‘Roll on next week!’ I thought to myself that evening.

I had no idea how far this would go.

Tinder: The Burning Truth

[Ha ha ha ha more puns]

–Parts One and Two

Having started Tinder as a bit of a joke and then got far too invested in it as soon as I started considering my decisions, it was nice to realise something that toned my stress levels right back down: people worth talking to will reply to almost anything.

In my case at least, I believe this to be true. If someone’s not open enough to the possibilities, not willing to take a chance on talking to a total stranger, caught up in some ‘I’m here to be impressed’ mentality, then I’m not all that keen to talk to them anyway. The people I want to talk to are open, friendly, and looking to chat just like I am. As such, they’ll reply.

By ‘almost anything’, obviously there are certain things I’m not going to say. I get a lot of joy on Tinder by not being creepy, so suddenly deciding that ‘what are you wearing?’ will draw replies is not going to work. But I’d go as far as to say that ‘hi”, while it should be avoided if possible and followed up with some very good subsequent messages, shouldn’t be a dealbreaker. Better to say something and get the conversation flowing than stew in silence regretting missed opportunities. My most successful Tinder conversation had the good fortune to start with a discussion of her unusual name, but there have been plenty of good ones that started with…

*checks phone*
Oh well this is awkward…

So it turns out all my lasting conversations have come from unusual openers, from pet dragons to life-guarding skills (twice) to a (totally meta) discussion about openers.
This article is not turning out how I expected!
I’ll try again…

I guess a more applicable point is that you can be a bit random, as long as it elicits a response – just find something to comment on, or ask. One of the aforementioned women was wearing a generic Newquay lifeguard top, but my message allowed me to question her qualifications and mention having lived in Cornwall and as such got the conversation going.
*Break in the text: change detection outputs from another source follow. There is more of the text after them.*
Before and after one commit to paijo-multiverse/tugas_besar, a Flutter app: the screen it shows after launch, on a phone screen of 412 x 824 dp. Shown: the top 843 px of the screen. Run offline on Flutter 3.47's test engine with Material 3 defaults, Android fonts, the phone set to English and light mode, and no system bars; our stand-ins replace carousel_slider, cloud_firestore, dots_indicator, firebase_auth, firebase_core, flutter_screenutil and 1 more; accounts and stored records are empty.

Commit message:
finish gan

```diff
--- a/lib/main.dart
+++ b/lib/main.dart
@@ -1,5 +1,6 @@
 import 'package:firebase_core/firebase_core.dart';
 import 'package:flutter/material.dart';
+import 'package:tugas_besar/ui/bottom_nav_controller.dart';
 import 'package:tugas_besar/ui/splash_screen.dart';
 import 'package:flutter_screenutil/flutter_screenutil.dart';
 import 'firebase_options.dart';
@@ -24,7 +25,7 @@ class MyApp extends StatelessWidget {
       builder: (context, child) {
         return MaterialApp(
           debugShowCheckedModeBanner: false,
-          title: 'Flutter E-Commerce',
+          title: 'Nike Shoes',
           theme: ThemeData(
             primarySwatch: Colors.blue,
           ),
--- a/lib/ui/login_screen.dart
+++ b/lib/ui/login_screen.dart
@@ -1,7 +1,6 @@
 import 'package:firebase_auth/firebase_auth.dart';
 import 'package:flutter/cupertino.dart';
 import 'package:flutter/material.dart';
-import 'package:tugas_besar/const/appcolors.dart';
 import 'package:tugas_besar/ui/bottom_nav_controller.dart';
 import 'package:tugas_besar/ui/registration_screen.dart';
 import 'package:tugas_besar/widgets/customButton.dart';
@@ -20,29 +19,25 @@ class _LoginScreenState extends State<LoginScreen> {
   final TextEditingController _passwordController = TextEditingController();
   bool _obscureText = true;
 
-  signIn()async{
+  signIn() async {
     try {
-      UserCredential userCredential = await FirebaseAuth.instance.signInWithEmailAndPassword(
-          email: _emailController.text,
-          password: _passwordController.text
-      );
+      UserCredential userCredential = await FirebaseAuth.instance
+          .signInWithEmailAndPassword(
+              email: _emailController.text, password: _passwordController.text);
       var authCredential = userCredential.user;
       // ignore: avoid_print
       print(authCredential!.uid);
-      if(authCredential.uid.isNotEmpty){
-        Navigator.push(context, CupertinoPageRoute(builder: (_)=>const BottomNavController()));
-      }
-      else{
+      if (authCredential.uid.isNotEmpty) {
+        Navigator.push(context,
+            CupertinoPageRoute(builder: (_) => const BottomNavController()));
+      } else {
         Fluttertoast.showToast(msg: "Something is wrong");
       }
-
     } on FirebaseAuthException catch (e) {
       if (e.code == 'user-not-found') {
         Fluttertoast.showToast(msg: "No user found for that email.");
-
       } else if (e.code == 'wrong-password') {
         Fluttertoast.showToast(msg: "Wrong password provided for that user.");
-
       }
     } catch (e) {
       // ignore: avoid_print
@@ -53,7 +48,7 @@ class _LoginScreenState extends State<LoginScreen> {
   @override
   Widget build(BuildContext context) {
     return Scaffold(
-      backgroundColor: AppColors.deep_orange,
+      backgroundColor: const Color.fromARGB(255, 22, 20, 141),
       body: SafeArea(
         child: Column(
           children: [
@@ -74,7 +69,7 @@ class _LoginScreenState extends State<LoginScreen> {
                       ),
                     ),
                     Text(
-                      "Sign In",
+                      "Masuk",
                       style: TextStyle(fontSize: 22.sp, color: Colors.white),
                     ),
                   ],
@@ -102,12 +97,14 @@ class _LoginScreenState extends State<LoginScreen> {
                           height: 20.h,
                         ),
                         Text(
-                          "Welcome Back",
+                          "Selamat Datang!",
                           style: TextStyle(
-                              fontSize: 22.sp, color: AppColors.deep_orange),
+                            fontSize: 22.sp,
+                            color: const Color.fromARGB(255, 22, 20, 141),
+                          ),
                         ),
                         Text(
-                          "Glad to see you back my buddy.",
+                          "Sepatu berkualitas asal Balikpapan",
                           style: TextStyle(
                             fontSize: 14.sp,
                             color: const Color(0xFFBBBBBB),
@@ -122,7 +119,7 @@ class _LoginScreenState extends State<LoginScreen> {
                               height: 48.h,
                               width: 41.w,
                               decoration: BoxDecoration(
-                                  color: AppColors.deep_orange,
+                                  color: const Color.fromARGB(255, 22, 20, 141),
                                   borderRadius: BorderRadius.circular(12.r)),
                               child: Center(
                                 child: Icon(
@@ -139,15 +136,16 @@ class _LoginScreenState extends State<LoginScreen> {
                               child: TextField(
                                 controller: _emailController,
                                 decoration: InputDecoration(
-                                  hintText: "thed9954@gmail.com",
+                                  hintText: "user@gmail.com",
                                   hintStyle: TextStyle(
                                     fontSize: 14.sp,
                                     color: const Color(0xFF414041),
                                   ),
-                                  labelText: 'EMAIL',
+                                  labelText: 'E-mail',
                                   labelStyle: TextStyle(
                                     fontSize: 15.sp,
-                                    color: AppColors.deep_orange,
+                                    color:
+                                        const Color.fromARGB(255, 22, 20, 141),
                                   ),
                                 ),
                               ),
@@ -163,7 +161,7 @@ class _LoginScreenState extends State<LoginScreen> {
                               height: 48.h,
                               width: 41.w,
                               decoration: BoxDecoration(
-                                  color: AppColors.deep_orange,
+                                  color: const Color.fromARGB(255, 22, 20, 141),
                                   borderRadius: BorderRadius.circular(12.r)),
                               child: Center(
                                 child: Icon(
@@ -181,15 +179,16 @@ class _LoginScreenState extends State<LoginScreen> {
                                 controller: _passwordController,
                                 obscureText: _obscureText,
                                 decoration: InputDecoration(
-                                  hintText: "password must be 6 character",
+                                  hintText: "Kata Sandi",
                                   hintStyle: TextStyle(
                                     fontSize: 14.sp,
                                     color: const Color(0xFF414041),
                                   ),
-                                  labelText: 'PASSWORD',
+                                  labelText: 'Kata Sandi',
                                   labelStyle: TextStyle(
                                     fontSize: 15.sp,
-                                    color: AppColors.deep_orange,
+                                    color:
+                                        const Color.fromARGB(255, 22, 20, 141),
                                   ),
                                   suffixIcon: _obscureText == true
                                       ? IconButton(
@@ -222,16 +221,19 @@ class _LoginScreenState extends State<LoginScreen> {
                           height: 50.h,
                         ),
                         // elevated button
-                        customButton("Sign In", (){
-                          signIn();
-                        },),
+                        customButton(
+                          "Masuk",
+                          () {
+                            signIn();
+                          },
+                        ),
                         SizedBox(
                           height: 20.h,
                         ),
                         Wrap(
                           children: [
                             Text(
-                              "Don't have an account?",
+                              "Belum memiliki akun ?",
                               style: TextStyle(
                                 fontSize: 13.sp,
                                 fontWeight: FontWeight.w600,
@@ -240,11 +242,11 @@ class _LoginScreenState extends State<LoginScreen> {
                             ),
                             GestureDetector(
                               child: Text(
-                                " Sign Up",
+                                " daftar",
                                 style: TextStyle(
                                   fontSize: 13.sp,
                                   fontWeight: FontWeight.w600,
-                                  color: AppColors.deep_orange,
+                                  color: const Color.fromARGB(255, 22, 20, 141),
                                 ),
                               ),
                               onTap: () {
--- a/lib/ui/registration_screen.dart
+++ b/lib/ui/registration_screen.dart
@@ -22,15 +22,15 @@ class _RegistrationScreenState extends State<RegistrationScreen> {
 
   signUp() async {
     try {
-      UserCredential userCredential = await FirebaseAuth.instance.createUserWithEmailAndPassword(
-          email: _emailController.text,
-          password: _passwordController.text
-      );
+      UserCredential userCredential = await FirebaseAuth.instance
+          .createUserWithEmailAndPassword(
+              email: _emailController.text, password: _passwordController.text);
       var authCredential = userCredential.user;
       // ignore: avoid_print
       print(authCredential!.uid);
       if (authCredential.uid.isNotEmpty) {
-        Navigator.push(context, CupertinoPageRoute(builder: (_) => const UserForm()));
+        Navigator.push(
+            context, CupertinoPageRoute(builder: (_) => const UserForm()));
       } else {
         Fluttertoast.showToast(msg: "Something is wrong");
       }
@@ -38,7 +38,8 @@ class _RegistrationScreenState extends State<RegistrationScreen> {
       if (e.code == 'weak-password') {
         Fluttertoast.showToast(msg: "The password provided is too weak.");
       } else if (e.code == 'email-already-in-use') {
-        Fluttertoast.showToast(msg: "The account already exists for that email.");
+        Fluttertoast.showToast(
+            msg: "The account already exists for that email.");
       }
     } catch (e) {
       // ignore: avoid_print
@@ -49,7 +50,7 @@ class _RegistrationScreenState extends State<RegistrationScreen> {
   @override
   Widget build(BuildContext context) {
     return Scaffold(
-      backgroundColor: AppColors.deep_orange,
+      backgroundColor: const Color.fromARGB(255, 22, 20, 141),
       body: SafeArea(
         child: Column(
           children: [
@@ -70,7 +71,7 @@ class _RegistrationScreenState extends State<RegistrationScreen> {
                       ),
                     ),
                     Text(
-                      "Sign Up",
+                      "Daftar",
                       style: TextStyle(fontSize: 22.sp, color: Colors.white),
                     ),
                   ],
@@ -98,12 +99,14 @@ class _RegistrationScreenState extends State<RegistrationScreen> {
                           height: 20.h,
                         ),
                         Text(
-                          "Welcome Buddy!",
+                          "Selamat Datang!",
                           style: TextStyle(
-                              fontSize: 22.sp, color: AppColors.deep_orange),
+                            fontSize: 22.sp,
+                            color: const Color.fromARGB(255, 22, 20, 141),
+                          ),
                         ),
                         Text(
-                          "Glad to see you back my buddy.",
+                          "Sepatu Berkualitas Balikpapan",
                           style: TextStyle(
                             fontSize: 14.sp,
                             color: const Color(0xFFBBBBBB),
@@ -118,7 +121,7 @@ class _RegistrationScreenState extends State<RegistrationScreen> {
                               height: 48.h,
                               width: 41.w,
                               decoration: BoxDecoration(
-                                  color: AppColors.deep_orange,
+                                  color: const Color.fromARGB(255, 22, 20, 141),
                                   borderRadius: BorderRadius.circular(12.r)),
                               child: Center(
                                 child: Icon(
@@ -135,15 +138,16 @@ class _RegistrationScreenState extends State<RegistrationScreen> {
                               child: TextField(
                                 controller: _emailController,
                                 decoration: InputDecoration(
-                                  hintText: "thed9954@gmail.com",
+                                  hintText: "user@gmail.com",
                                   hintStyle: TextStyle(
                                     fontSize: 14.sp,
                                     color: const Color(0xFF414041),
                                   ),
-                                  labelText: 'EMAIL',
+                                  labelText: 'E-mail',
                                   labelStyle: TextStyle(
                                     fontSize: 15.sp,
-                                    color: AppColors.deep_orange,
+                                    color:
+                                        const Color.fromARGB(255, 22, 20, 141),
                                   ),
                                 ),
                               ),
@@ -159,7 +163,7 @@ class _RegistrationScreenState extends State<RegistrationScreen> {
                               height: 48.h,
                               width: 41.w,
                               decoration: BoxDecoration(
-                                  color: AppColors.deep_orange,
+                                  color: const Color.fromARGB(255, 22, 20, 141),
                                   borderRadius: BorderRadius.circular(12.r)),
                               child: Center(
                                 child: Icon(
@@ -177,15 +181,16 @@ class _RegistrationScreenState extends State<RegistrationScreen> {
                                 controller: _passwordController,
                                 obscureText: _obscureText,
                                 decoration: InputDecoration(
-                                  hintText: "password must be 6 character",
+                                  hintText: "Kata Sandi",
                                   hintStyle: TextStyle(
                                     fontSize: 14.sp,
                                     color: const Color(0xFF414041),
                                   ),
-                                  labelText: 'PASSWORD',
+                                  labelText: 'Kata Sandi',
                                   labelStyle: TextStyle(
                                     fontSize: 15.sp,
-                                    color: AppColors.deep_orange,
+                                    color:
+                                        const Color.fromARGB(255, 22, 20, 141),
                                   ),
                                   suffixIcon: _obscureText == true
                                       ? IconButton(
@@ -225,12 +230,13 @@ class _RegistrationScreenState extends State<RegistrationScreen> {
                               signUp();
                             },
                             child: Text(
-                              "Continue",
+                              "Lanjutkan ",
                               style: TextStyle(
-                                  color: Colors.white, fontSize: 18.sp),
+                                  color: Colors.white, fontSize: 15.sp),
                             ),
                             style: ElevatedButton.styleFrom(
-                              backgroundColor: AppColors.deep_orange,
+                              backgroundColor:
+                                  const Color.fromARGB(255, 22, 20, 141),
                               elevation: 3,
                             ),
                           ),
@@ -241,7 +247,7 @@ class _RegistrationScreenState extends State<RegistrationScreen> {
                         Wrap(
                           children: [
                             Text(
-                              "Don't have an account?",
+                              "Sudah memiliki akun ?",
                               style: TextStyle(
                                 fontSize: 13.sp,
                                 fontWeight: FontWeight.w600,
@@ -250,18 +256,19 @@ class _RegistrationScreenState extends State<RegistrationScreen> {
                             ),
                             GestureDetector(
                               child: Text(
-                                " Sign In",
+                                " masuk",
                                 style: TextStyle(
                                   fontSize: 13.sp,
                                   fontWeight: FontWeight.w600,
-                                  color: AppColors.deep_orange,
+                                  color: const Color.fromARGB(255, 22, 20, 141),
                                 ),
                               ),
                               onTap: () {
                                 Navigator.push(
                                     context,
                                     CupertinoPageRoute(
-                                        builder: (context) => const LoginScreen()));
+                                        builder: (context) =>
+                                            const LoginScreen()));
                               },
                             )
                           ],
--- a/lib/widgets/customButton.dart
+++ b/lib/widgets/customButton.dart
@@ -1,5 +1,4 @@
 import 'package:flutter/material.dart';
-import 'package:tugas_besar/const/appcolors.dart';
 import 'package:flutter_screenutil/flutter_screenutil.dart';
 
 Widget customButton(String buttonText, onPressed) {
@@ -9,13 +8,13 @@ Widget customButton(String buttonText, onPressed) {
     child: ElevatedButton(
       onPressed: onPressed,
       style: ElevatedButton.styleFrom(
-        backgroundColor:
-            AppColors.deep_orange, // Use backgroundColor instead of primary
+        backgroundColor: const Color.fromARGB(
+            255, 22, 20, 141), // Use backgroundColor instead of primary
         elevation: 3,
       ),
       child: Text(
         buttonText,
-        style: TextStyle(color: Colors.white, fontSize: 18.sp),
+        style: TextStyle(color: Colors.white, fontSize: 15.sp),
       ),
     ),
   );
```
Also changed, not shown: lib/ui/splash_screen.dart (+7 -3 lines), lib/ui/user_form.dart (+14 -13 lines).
I’m rapidly losing the ‘golden thread’ (I might make inane scraps of corporate jargon a regular feature in this blog, signified by highly sarcastic scare quotes of course (thoughts on this new feature?)) of this post but hopefully will distract you, lovely readers, from that fact with interesting asides (see interesting aside [insert interesting aside]). If you’re still reading, well thanks. A few closing thoughts on Tinder:

It’s pretty versatile. You can use it for ‘overnight’ dates, as a game, to chat to people, or even just to get restaurant recommendations in a new city (I will confess to doing this when losing interest in someone but still respecting their food establishment judgement).
Girls will generally talk to you and be nice. I can’t speak for the guys. Their definition of ‘nice’ may include invitations to overnight dates. Be warned – these are not slumber parties.
Having your mum in your photo with you will make more girls talk to you. I can swear to the validity of this claim. It makes you look like a nice guy. Helps if your mum is a bit shorter as well – makes you look tall. Thanks mum!

And that’s about that.